Covering everything from Edison to Avatar, Gomery and Pafort-Overduin have written the clearest, best organized, and most user-friendly film history textbook on the market. It masterfully distills the major trends and movements of film history, so that the subject can be taught in one semester. And each chapter includes a compelling case study that highlights an important moment in movie history and, at the same time, subtly introduces a methodological approach. This book is a pleasure to read and to teach. Peter Decherney, University of Pennsylvania, USA In addition to providing a comprehensive overview of the development of film around the world, the book gives us examples of how to do film history, including organizing the details and discussing their implications.Hugh McCarney, Western Connecticut State University, USA Douglas Gomery and Clara Pafort-Overduin have created an outstanding textbook with an impressive breadth of content, covering over 100 years in the evolution of cinema. Movie History: A Survey is an engaging book that will reward readers with a contemporary perspective of the history of motion pictures and provide a solid foundation for the study of film. Matthew Hanson, Eastern Michigan University, USA How can we understand the history of film? Historical facts don’t answer the basic questions of film history. History, as this fascinating book shows, is more than the simple accumulation of film titles, facts and figures. This is a survey of over 100 years of cinema history, from its beginnings in 1895, to its current state in the twenty-first century. An accessible, introductory text, Movie History: A Survey looks at not only the major films, filmmakers, and cinema institutions throughout the years, but also extends to the production, distribution, exhibition, technology and reception of films. The textbook is divided chronologically into four sections, using the timeline of technological changes: Section One looks at the era of silent movies from 1895 to 1927; Section Two starts with the coming of sound and covers 1928 until 1950; Section Three runs from 1951 to 1975 and deals with the coming and development of television; and Section Four focuses on the coming of home video and the transition to digital, from 1975 to 2010. Key pedagogical features include: timelines in each section help students to situate the films within a broader historical context case study boxes with close-up analysis of specific film histories and a particular emphasis on film reception lavishly illustrated with over 450 color images to put faces to names, and to connect pictures to film titles margin notes add background information and clarity glossary for clear understanding of the key terms described references and further reading at the end of each chapter to enhance further study.
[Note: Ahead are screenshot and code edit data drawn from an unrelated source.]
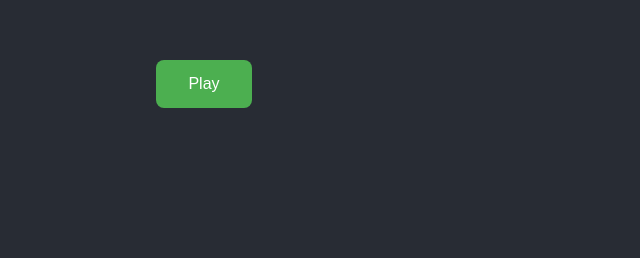
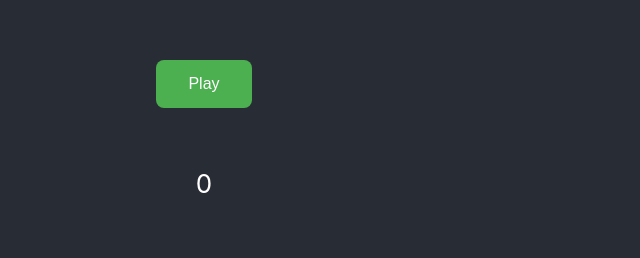
Before and after one commit to ryansim1210/speed_crib, a React (Create React App) app: page / in a window 1280 px wide. Shown: the part 136-394 px from the top of the page, without its empty margins (436-1076 px from the left). Built offline with nearby package versions, Linux system fonts and the light colour scheme.

Commit message:
add basic scoring

```diff
--- a/src/cards/hands.jsx
+++ b/src/cards/hands.jsx
@@ -80,19 +80,145 @@ export const allCards = [
     '#club_king'   // King of Clubs
 ];
 
+
+export const cardRanks = {
+    '#spade_1': 1,    // Ace of Spades
+    '#spade_2': 2,    // 2 of Spades
+    '#spade_3': 3,    // 3 of Spades
+    '#spade_4': 4,    // 4 of Spades
+    '#spade_5': 5,    // 5 of Spades
+    '#spade_6': 6,    // 6 of Spades
+    '#spade_7': 7,    // 7 of Spades
+    '#spade_8': 8,    // 8 of Spades
+    '#spade_9': 9,    // 9 of Spades
+    '#spade_10': 10,  // 10 of Spades
+    '#spade_jack': 10,  // Jack of Spades
+    '#spade_queen': 10, // Queen of Spades
+    '#spade_king': 10,  // King of Spades
+    '#heart_1': 1,     // Ace of Hearts
+    '#heart_2': 2,     // 2 of Hearts
+    '#heart_3': 3,     // 3 of Hearts
+    '#heart_4': 4,     // 4 of Hearts
+    '#heart_5': 5,     // 5 of Hearts
+    '#heart_6': 6,     // 6 of Hearts
+    '#heart_7': 7,     // 7 of Hearts
+    '#heart_8': 8,     // 8 of Hearts
+    '#heart_9': 9,     // 9 of Hearts
+    '#heart_10': 10,   // 10 of Hearts
+    '#heart_jack': 10,   // Jack of Hearts
+    '#heart_queen': 10,  // Queen of Hearts
+    '#heart_king': 10,   // King of Hearts
+    '#diamond_1': 1,   // Ace of Diamonds
+    '#diamond_2': 2,   // 2 of Diamonds
+    '#diamond_3': 3,   // 3 of Diamonds
+    '#diamond_4': 4,   // 4 of Diamonds
+    '#diamond_5': 5,   // 5 of Diamonds
+    '#diamond_6': 6,   // 6 of Diamonds
+    '#diamond_7': 7,   // 7 of Diamonds
+    '#diamond_8': 8,   // 8 of Diamonds
+    '#diamond_9': 9,   // 9 of Diamonds
+    '#diamond_10': 10, // 10 of Diamonds
+    '#diamond_jack': 10, // Jack of Diamonds
+    '#diamond_queen': 10, // Queen of Diamonds
+    '#diamond_king': 10,  // King of Diamonds
+    '#club_1': 1,    // Ace of Clubs
+    '#club_2': 2,    // 2 of Clubs
+    '#club_3': 3,    // 3 of Clubs
+    '#club_4': 4,    // 4 of Clubs
+    '#club_5': 5,    // 5 of Clubs
+    '#club_6': 6,    // 6 of Clubs
+    '#club_7': 7,    // 7 of Clubs
+    '#club_8': 8,    // 8 of Clubs
+    '#club_9': 9,    // 9 of Clubs
+    '#club_10': 10,  // 10 of Clubs
+    '#club_jack': 10,  // Jack of Clubs
+    '#club_queen': 10, // Queen of Clubs
+    '#club_king': 10   // King of Clubs
+};
+
 export function Hands ( {hands, setHands} ) {
 
-    const [scoringhand, setScoringHand] = useState(null)
+    const [scoringHand, setScoringHand] = useState(null)
     const [scoreHandButtonVisible, setScoreHandButtonVisible] = useState(true)
     const [playedCards, setPlayedCards] = useState([]); // State for storing the index of the played card
+    const [lastPlayed, setLastPlayed] = useState(0);
+    const [runSum, setRunSum] = useState(0);
+    const [currentScore, setCurrentScore] = useState(0);
+
+    const resetPlayedCards = () => {
+        setPlayedCards([]);
+        setRunSum(0);
+    }
+
+    const score = (hands, playedCards) => {
+        if (runSum == 15){
+            setCurrentScore(currentScore => currentScore + 2);
+            console.log(currentScore)
+        }
+        if (runSum == 31){
+            setCurrentScore(currentScore => currentScore + 2);
+        }
+        if (playedCards[playedCards.length - 1] == playedCards[playedCards.length - 2] && playedCards.length > 1){
+            if (playedCards[playedCards.length - 2] == playedCards[playedCards.length - 3]){
+                setCurrentScore(currentScore => currentScore + 6);
+            }
+            else{
+                setCurrentScore(currentScore => currentScore + 2);
+            }
+        }
+    }
+
+    const go = (hands) => {
+
+        for (let i = 1; i <= 12; i++){
+            const card = hands[i]
+            if (card <= (31 - runSum)){
+                break;
+            }
+            else if (i == 12){
+                resetPlayedCards();
+            }
+        }
+    }
+
+    useEffect(() => {
+        // Execute the code after playedCards or hands have updated
+        console.log("playedCards updated:", playedCards);
+        console.log("hands updated:", hands);
+        console.log("currentScore updated:", currentScore);
+        console.log("scoringHand updated:", scoringHand);
+        if (scoringHand == 1 && lastPlayed < 7 && lastPlayed > 0) {
+            score(hands, playedCards)
+        }
+        if (scoringHand == 2 && lastPlayed > 7) {
+            score(hands, playedCards)
+        }
+
+        // go(hands)
+
+        // Any other logic that needs to run after state updates
+    }, [playedCards, lastPlayed]); // Add any other states to wait on
 
     const handleCardClick = (index) => {
+        if ((lastPlayed > 0 && lastPlayed < 7) && index < 7) {
+            alert('You must alternate between hands when playing cards.');
+        }
+        else if (lastPlayed > 7 && index > 7)  {
+            alert('You must alternate between hands when playing cards.');
+        }
+        else{
+            setLastPlayed(index)
+            setRunSum(runSum => runSum + cardRanks[hands[index]]);
             setPlayedCards((prev) => [...prev, hands[index]]); // Store the played card
             setHands((prevHands) => ({
             ...prevHands,
             [index]: null, // Set the played card to null
             }));
             console.log(`Card at index ${index} was played`);
+            console.log(scoringHand)
+            console.log(playedCards)
+            console.log(currentScore)
+        }
     };
 
 
@@ -115,6 +241,7 @@ export function Hands ( {hands, setHands} ) {
     return (
 
         <div className="card-slots-container">
+             <div className="score-display">{currentScore}</div> {/* Replace `score` with the actual score variable */}
             <div className="played-cards">
                 {playedCards.map((card, index) => (
                 <div key={index} className="played-card">
```
Lines whose indentation alone changed are shown as unchanged.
A supporting website is available at www.routledge.com/textbooks/moviehistory, with lots of extra materials, useful for the classroom or independent study, including: additional case studies – new, in-depth and unique to the website international case studies – for the Netherlands in Dutch and English timeline - A movie history timeline charting key dates in the history of cinema from 1890 to the present day revision flash cards – ideal for getting to grips with key terms in film studies related resources – on the website you will find every link from the book for ease of use, plus access to additional online material students are also invited to submit their own movie history case studies - see website for details Written by two highly respected film scholars and experienced teachers, Movie History is the ideal textbook for students studying film history.